The city met all of the basic requirements: historic properties that were ripe for preservation, enough creatives to build a dynamic community,  strong, local arts leadership and financial commitments from the local government.

“Trinidad's commitment is obvious,” said Leuszler.

“The city invested $1.6 Million from the general fund, which amounts to 12 percent of the annual budget. The total amount reaches $2.4 million when pre-development costs are added.”


Envisioning the space

Space to Create Trinidad was supposed to be much smaller, somewhere around 10 units with a budget less than half the $18 million now projected.

But it grew organically — with the Trinidad Creative District speaking for the needs of artists and building grassroots momentum; with the business community jumping on board; with some on-the-ground research showing the potential of attainable housing.
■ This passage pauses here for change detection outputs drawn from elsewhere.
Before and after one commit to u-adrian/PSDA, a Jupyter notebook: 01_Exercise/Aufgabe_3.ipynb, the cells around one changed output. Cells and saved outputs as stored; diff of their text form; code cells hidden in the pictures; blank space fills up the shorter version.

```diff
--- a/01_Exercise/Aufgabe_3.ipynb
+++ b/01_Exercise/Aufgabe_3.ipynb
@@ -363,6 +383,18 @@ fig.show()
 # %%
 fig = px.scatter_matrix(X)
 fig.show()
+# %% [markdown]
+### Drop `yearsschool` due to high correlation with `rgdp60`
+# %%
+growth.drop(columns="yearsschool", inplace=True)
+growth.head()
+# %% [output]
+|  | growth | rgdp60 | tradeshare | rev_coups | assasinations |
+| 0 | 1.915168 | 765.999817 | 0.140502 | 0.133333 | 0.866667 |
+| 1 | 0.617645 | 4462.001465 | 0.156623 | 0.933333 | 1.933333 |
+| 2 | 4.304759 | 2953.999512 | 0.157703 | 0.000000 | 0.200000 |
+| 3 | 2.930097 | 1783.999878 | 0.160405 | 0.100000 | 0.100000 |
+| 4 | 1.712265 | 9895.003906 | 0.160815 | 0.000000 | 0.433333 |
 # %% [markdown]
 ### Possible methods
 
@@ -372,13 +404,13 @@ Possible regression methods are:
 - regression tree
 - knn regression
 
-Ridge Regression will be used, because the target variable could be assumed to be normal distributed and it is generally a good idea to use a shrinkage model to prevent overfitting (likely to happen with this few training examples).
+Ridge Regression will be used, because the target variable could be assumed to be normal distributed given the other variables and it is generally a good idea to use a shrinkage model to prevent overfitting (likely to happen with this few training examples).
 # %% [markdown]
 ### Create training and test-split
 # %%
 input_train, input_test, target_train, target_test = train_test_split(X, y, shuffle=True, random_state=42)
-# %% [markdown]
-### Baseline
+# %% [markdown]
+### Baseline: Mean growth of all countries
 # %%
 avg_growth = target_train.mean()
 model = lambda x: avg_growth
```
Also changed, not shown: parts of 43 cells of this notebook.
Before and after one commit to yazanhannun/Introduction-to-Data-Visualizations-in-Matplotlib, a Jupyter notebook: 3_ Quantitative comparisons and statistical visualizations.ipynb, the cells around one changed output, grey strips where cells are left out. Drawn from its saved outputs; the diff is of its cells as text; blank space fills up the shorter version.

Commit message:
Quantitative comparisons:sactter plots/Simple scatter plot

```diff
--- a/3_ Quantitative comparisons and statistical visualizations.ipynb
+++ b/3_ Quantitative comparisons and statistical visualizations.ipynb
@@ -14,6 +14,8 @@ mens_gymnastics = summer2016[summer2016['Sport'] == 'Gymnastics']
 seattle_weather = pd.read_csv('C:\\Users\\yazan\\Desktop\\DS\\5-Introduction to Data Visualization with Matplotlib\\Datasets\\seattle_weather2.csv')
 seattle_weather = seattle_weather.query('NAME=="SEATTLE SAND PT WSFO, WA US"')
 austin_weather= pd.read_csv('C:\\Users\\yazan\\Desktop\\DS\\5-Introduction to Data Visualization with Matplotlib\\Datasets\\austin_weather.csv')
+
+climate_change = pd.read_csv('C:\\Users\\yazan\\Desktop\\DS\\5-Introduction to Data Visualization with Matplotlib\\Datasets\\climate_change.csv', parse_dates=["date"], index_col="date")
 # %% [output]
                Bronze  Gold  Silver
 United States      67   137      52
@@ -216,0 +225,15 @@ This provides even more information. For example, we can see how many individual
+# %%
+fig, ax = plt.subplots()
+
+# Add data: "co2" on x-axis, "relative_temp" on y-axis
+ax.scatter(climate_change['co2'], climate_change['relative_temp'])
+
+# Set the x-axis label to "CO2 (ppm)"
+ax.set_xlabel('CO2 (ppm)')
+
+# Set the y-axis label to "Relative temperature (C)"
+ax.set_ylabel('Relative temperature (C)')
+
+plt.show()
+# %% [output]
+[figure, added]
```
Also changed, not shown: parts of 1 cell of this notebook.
Could the stable presence of creatives draw tourists? Help to develop small businesses that would hire workers and assist in preserving all that architecture? Maybe so.

“When we were able to start putting numbers alongside our advocacy for the arts in general, thats when we got businesses listening to us, that’s when we got city council paying attention,” said Leuszler.

The project also got a boost when the actual site downtown was identified: three once-vibrant buildings that had long been shuttered. The city acquired the Franch Building, at 200 W. Main St., through a donation from its owner, International Bank, and then purchased the adjoining Toller and Aiello buildings on its own (receiving a nine percent housing tax credit from the Colorado Housing and Finance Authority along the way).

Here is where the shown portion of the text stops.